Lahiri K. Punch grafting in vitiligo. Indian J Dermatol Venereol Leprol 1998;64:310-1

How to cite this URL:
Lahiri K. Punch grafting in vitiligo. Indian J Dermatol Venereol Leprol [serial online] 1998 [cited 2020 May 25];64:310-1. Available from: http://www.ijdvl.com/text.asp?1998/64/6/310/4739

  To the Editor Top

This is in reference to the article "punch grafting in vitiligo: Refinements and case selection" by Subodh Kumar Singh (IJDVL1997, 63:296-300).

I want to add certain points in this regard.

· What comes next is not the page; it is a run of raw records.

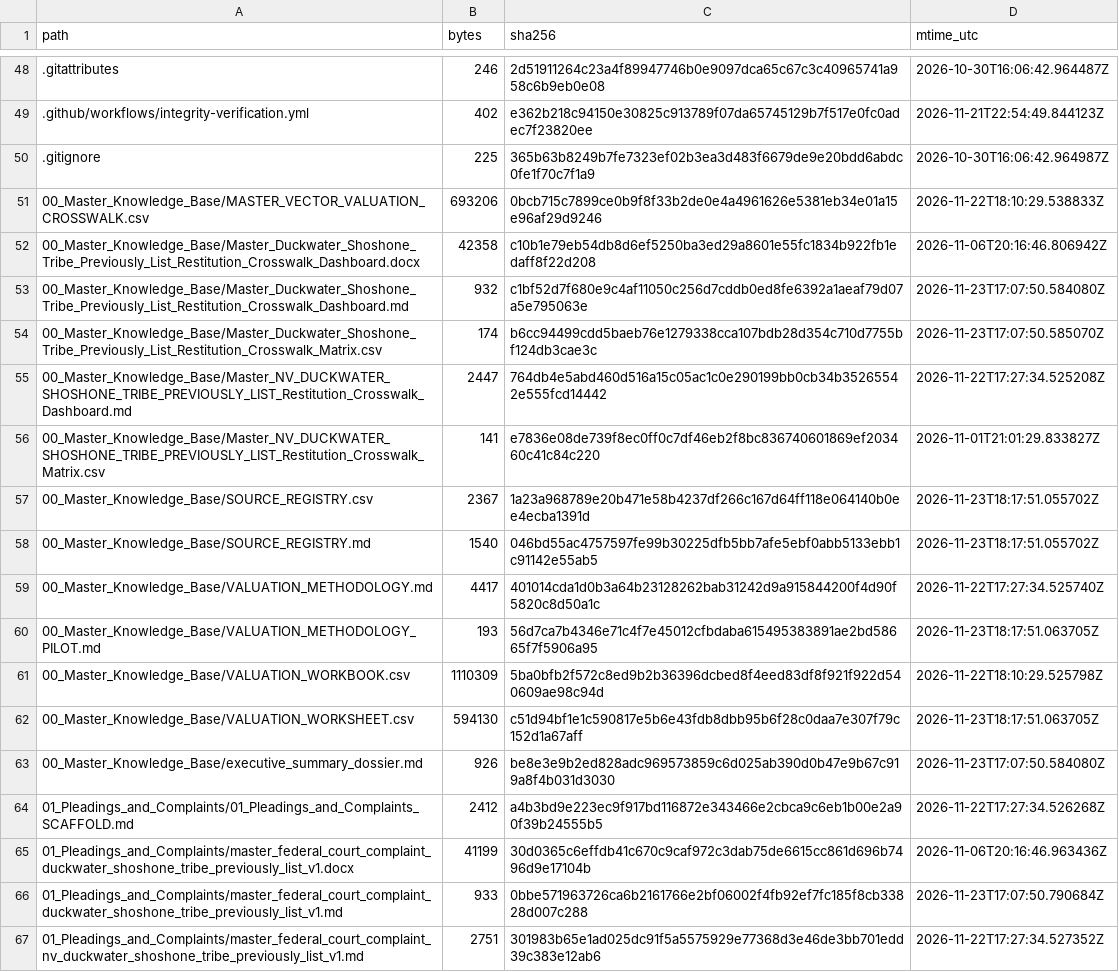
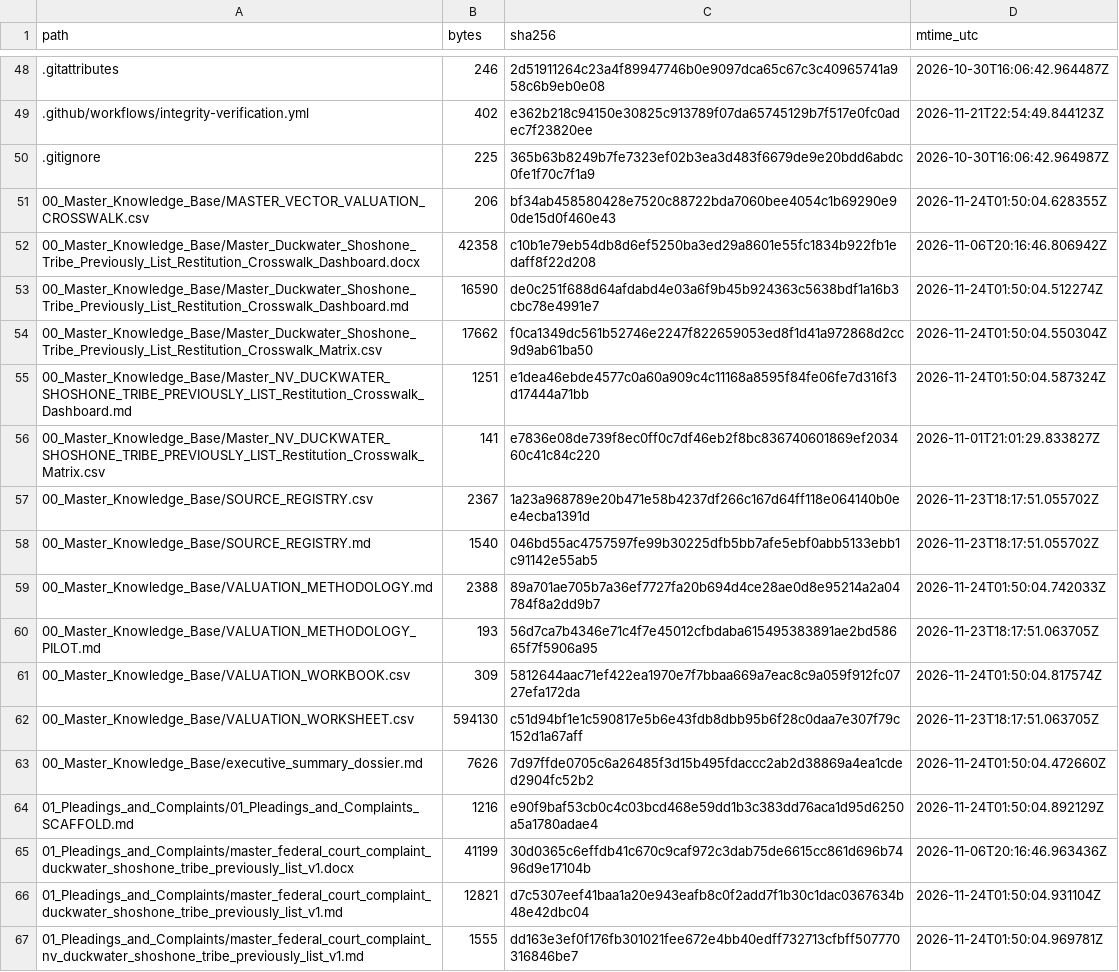
Before and after one commit to GlobalRestitutionAlliance/turtle-island-us-nv-duckwater-shoshone-tribe-previously-list-master-litigation, a CSV file: 99_Archives_and_Manifests/MANIFEST_SHA256.csv, drawn as a sheet; only a part is shown, gaps mark what is left out; the diff covers the shown part only.

```diff
--- a/99_Archives_and_Manifests/MANIFEST_SHA256.csv
+++ b/99_Archives_and_Manifests/MANIFEST_SHA256.csv
@@ -50,7 +50,7 @@ path,bytes,sha256,mtime_utc
 .gitignore,225,365b63b8249b7fe7323ef02b3ea3d483f6679de9e20bdd6abdc0fe1f70c7f1a9,2026-10-30T16:06:42.964987Z
-00_Master_Knowledge_Base/MASTER_VECTOR_VALUATION_CROSSWALK.csv,693206,0bcb715c7899ce0b9f8f33b2de0e4a4961626e5381eb34e01a15e96af29d9246,2026-11-22T18:10:29.538833Z
+00_Master_Knowledge_Base/MASTER_VECTOR_VALUATION_CROSSWALK.csv,206,bf34ab458580428e7520c88722bda7060bee4054c1b69290e90de15d0f460e43,2026-11-24T01:50:04.628355Z
 00_Master_Knowledge_Base/Master_Duckwater_Shoshone_Tribe_Previously_List_Restitution_Crosswalk_Dashboard.docx,42358,c10b1e79eb54db8d6ef5250ba3ed29a8601e55fc1834b922fb1edaff8f22d208,2026-11-06T20:16:46.806942Z
-00_Master_Knowledge_Base/Master_Duckwater_Shoshone_Tribe_Previously_List_Restitution_Crosswalk_Dashboard.md,932,c1bf52d7f680e9c4af11050c256d7cddb0ed8fe6392a1aeaf79d07a5e795063e,2026-11-23T17:07:50.584080Z
-00_Master_Knowledge_Base/Master_Duckwater_Shoshone_Tribe_Previously_List_Restitution_Crosswalk_Matrix.csv,174,b6cc94499cdd5baeb76e1279338cca107bdb28d354c710d7755bf124db3cae3c,2026-11-23T17:07:50.585070Z
-00_Master_Knowledge_Base/Master_NV_DUCKWATER_SHOSHONE_TRIBE_PREVIOUSLY_LIST_Restitution_Crosswalk_Dashboard.md,2447,764db4e5abd460d516a15c05ac1c0e290199bb0cb34b35265542e555fcd14442,2026-11-22T17:27:34.525208Z
+00_Master_Knowledge_Base/Master_Duckwater_Shoshone_Tribe_Previously_List_Restitution_Crosswalk_Dashboard.md,16590,de0c251f688d64afdabd4e03a6f9b45b924363c5638bdf1a16b3cbc78e4991e7,2026-11-24T01:50:04.512274Z
+00_Master_Knowledge_Base/Master_Duckwater_Shoshone_Tribe_Previously_List_Restitution_Crosswalk_Matrix.csv,17662,f0ca1349dc561b52746e2247f822659053ed8f1d41a972868d2cc9d9ab61ba50,2026-11-24T01:50:04.550304Z
+00_Master_Knowledge_Base/Master_NV_DUCKWATER_SHOSHONE_TRIBE_PREVIOUSLY_LIST_Restitution_Crosswalk_Dashboard.md,1251,e1dea46ebde4577c0a60a909c4c11168a8595f84fe06fe7d316f3d17444a71bb,2026-11-24T01:50:04.587324Z
 00_Master_Knowledge_Base/Master_NV_DUCKWATER_SHOSHONE_TRIBE_PREVIOUSLY_LIST_Restitution_Crosswalk_Matrix.csv,141,e7836e08de739f8ec0ff0c7df46eb2f8bc836740601869ef203460c41c84c220,2026-11-01T21:01:29.833827Z
@@ -58,10 +58,10 @@ path,bytes,sha256,mtime_utc
 00_Master_Knowledge_Base/SOURCE_REGISTRY.md,1540,046bd55ac4757597fe99b30225dfb5bb7afe5ebf0abb5133ebb1c91142e55ab5,2026-11-23T18:17:51.055702Z
-00_Master_Knowledge_Base/VALUATION_METHODOLOGY.md,4417,401014cda1d0b3a64b23128262bab31242d9a915844200f4d90f5820c8d50a1c,2026-11-22T17:27:34.525740Z
+00_Master_Knowledge_Base/VALUATION_METHODOLOGY.md,2388,89a701ae705b7a36ef7727fa20b694d4ce28ae0d8e95214a2a04784f8a2dd9b7,2026-11-24T01:50:04.742033Z
 00_Master_Knowledge_Base/VALUATION_METHODOLOGY_PILOT.md,193,56d7ca7b4346e71c4f7e45012cfbdaba615495383891ae2bd58665f7f5906a95,2026-11-23T18:17:51.063705Z
-00_Master_Knowledge_Base/VALUATION_WORKBOOK.csv,1110309,5ba0bfb2f572c8ed9b2b36396dcbed8f4eed83df8f921f922d540609ae98c94d,2026-11-22T18:10:29.525798Z
+00_Master_Knowledge_Base/VALUATION_WORKBOOK.csv,309,5812644aac71ef422ea1970e7f7bbaa669a7eac8c9a059f912fc0727efa172da,2026-11-24T01:50:04.817574Z
 00_Master_Knowledge_Base/VALUATION_WORKSHEET.csv,594130,c51d94bf1e1c590817e5b6e43fdb8dbb95b6f28c0daa7e307f79c152d1a67aff,2026-11-23T18:17:51.063705Z
-00_Master_Knowledge_Base/executive_summary_dossier.md,926,be8e3e9b2ed828adc969573859c6d025ab390d0b47e9b67c919a8f4b031d3030,2026-11-23T17:07:50.584080Z
-01_Pleadings_and_Complaints/01_Pleadings_and_Complaints_SCAFFOLD.md,2412,a4b3bd9e223ec9f917bd116872e343466e2cbca9c6eb1b00e2a90f39b24555b5,2026-11-22T17:27:34.526268Z
+00_Master_Knowledge_Base/executive_summary_dossier.md,7626,7d97ffde0705c6a26485f3d15b495fdaccc2ab2d38869a4ea1cded2904fc52b2,2026-11-24T01:50:04.472660Z
+01_Pleadings_and_Complaints/01_Pleadings_and_Complaints_SCAFFOLD.md,1216,e90f9baf53cb0c4c03bcd468e59dd1b3c383dd76aca1d95d6250a5a1780adae4,2026-11-24T01:50:04.892129Z
 01_Pleadings_and_Complaints/master_federal_court_complaint_duckwater_shoshone_tribe_previously_list_v1.docx,41199,30d0365c6effdb41c670c9caf972c3dab75de6615cc861d696b7496d9e17104b,2026-11-06T20:16:46.963436Z
-01_Pleadings_and_Complaints/master_federal_court_complaint_duckwater_shoshone_tribe_previously_list_v1.md,933,0bbe571963726ca6b2161766e2bf06002f4fb92ef7fc185f8cb33828d007c288,2026-11-23T17:07:50.790684Z
-01_Pleadings_and_Complaints/master_federal_court_complaint_nv_duckwater_shoshone_tribe_previously_list_v1.md,2751,301983b65e1ad025dc91f5a5575929e77368d3e46de3bb701edd39c383e12ab6,2026-11-22T17:27:34.527352Z
+01_Pleadings_and_Complaints/master_federal_court_complaint_duckwater_shoshone_tribe_previously_list_v1.md,12821,d7c5307eef41baa1a20e943eafb8c0f2add7f1b30c1dac0367634b48e42dbc04,2026-11-24T01:50:04.931104Z
+01_Pleadings_and_Complaints/master_federal_court_complaint_nv_duckwater_shoshone_tribe_previously_list_v1.md,1555,dd163e3ef0f176fb301021fee672e4bb40edff732713cfbff507770316846be7,2026-11-24T01:50:04.969781Z
```
Also changed, not shown: 80 edited cells elsewhere in this file, 37 other files.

1. The introductory sentence itself is somewhat confusing where it refers to the "complete disappearance of pigmentary cells in the basal layer of dermis and perifollicular epidermis, clearly there is a mix-up between "dermis" and "epidermis".

2. The author has only included focal and segmental vitiligo in his study. Inclusion of other types of cutaneous achromia (eg. Vitiligo vulgaris, piebaldism, post-burn depigmentation etc.) could have made the study more broad based.

3. Duration of the disease varied from 1 to 19 years in the study but no mention was made about the period of disease stability. Before taking the operating option the clinician must ensure that the disease is inactive (i.e. the existing patches are not increasing in size, there is no new patch, and there is no Koebner phenomenon). In case of slightest doubt test grafting can be done.[1]

4. 2.5 -3mm punches were used in the study. When smaller punches are available use of larger punches could have been avoided easily. Falabella found 3mm and even 2mm grafts more visible and scars more noticeable as compared to 1mm grafts.[2]. He concluded that larger grafts left cobble stone appearance and smaller grafts are incapable of spreading favourable perigraft pigment spread. So he settled for a size in between, i.e., 1-2mm.[2]

5. We have noticed in our studies that 2 mm punches can be used both in the donor and the recipient areas without any problem. [3, 4]

6. The chance of contact sensitisation to framycetin could be avoided by using sterile paraffin gauze.

7. Dressing can be removed after 5 days, because it takes 2-3 days for capillary linkage to occur and vascularisation of the graft.[5] In our experience even 3 days were sufficient for dressing removal from highly vascular areas, e.g. lips. We didn't feel the need for application of dressing for another 7 days, as suggested by the author.

8. The result section can be made more lucid with the use of tables and graphs in a study like this.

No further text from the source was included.